Tolerance Rating Bermudagrass
Bermudagrass has excellent tolerance to heat, drought and wear. However, when it comes to shade and cold temperatures, it doesn’t do as well and is not the best option.
Zoysiagrass is another warm-season grass that grows well in Charlotte. It is very dense and wear tolerant. It grows best in areas with full sun and light shade. Zoysiagrass’ stiff leaves produce a lawn that feels like walking on a cushion.
Zoysiagrass is very dense; it has a medium to dark color and a fine to medium texture.
Zoysiagrass is a slower-growing grass and requires less frequent mowing. However, mowing zoysiagrass can be difficult due to its stiff leaves. When mowing zoysiagrass, you should mow to a height of 0.75-2 inches. Due to its high tolerance to drought, zoysiagrass typically doesn’t require irrigation.
Tolerance Rating Zoysiagrass
Zoysiagrass has excellent tolerance to drought. It also does very well regarding its ability to stand up against heavy wear. In addition, zoysiagrass performs well in areas with light shade and cold and hot temperatures.
Centipedegrass is slow-growing, warm-season grass with coarse leaves. It does best in acidic soil and full sun or partial shade. It is a low-maintenance grass best used as a general-purpose turf. Centipedegrass can take up to 3-years to establish when seeded.
Centipedegrass has a light color and coarse texture.
Centipedegrass should be mowed to a height of 1 inch; it should not exceed 2 inches. Once established, centipedegrass requires 0.5-1 lb of nitrogen per 1,000 sq ft per year. To prevent centipedegrass from becoming thatchy, don’t over-fertilize.
Tolerance Rating Centipedegrass
Centipedegrass has good tolerance to heat, drought and shade. However, performs poorly in colder temperatures and very poorly in high-traffic areas.
St. Augustinegrass is a fast-growing warm-season grass with a medium to dark green color and coarse texture. Unfortunately, it has a low tolerance to cold weather, so it may not be the best option for use in Charlotte.

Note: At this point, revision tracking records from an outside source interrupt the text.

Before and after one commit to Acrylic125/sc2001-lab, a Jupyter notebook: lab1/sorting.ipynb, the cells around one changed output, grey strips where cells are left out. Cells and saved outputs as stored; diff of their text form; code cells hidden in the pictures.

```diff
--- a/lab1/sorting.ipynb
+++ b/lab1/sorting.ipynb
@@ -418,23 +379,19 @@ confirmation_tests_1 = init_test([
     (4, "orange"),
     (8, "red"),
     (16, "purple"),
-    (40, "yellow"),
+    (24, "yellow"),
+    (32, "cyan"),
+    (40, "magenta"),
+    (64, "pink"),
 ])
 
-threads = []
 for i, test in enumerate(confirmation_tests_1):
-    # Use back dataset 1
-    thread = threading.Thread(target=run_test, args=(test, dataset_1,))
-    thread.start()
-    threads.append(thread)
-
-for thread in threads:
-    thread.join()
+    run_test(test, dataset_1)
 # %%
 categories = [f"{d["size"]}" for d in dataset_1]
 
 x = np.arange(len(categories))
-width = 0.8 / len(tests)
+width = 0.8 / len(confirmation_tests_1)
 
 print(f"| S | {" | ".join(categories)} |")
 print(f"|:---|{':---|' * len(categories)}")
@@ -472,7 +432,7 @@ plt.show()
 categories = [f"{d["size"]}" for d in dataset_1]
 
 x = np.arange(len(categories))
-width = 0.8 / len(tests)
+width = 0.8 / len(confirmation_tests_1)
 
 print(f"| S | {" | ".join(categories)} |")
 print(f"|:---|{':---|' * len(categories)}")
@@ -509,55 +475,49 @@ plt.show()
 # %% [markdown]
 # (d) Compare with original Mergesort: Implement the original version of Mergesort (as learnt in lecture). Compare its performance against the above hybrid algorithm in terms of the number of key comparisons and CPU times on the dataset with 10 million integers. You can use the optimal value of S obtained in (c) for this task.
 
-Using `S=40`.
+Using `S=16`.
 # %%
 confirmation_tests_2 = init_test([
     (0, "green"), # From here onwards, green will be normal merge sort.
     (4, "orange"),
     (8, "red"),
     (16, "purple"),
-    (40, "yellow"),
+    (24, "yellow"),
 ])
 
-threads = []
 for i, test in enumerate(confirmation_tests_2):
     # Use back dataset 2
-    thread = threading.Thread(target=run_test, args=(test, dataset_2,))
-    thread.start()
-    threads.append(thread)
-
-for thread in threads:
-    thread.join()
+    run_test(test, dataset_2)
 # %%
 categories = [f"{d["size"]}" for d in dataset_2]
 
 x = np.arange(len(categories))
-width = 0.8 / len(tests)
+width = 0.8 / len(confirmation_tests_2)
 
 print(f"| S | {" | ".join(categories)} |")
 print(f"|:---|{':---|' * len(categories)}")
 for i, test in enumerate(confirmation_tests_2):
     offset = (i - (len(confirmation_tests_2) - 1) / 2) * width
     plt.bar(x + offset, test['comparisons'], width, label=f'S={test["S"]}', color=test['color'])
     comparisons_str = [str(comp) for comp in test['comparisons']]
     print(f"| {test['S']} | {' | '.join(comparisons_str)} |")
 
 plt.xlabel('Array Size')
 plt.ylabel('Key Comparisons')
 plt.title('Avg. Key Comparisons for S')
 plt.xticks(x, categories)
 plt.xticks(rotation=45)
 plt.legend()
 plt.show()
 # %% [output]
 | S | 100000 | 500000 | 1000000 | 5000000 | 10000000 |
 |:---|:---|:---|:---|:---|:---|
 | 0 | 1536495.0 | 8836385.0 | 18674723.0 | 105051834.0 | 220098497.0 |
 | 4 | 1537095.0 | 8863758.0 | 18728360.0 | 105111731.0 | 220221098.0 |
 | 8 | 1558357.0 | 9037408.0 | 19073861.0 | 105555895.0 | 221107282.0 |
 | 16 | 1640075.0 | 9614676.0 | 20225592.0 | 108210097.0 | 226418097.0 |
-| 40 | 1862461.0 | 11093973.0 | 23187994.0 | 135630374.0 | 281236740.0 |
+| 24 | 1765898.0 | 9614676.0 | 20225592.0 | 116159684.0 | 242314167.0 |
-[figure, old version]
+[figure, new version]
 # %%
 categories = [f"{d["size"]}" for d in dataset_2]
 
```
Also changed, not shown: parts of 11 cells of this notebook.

St. Augustinegrass has a medium to dark color and coarse texture.
St. Augustine requires frequent mowing. It should be mowed to a height of 2.5 to 4 inches. For fertilizing, use no more than 4 lbs of nitrogen per 1,000 sq ft per year. Overfertilization and irrigation can result in thatch buildup.

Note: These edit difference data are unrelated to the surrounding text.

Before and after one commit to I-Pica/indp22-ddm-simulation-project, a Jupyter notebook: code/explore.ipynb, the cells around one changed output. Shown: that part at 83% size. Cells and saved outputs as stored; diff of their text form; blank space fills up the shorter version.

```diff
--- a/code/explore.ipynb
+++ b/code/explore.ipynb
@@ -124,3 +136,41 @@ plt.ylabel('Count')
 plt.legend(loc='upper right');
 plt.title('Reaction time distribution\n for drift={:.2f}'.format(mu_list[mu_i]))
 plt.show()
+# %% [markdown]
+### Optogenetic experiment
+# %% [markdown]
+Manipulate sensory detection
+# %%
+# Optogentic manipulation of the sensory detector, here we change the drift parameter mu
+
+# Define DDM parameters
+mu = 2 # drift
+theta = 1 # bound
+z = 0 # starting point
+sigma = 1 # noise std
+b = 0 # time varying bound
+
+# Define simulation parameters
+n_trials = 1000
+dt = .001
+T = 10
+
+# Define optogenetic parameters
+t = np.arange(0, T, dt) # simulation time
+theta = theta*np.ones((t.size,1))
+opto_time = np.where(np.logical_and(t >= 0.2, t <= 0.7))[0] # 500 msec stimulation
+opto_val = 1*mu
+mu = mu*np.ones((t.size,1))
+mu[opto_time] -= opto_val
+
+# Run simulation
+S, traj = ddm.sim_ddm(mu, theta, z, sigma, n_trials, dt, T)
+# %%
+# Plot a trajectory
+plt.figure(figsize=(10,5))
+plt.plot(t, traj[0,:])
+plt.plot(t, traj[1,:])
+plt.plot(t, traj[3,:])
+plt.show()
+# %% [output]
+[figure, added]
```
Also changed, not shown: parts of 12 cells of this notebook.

Tolerance Rating St. Augustinggrass
St. Augustinggrass is tolerant to heat, cold and drought. However, it does poorly in cold temperatures and very poorly in areas with high traffic.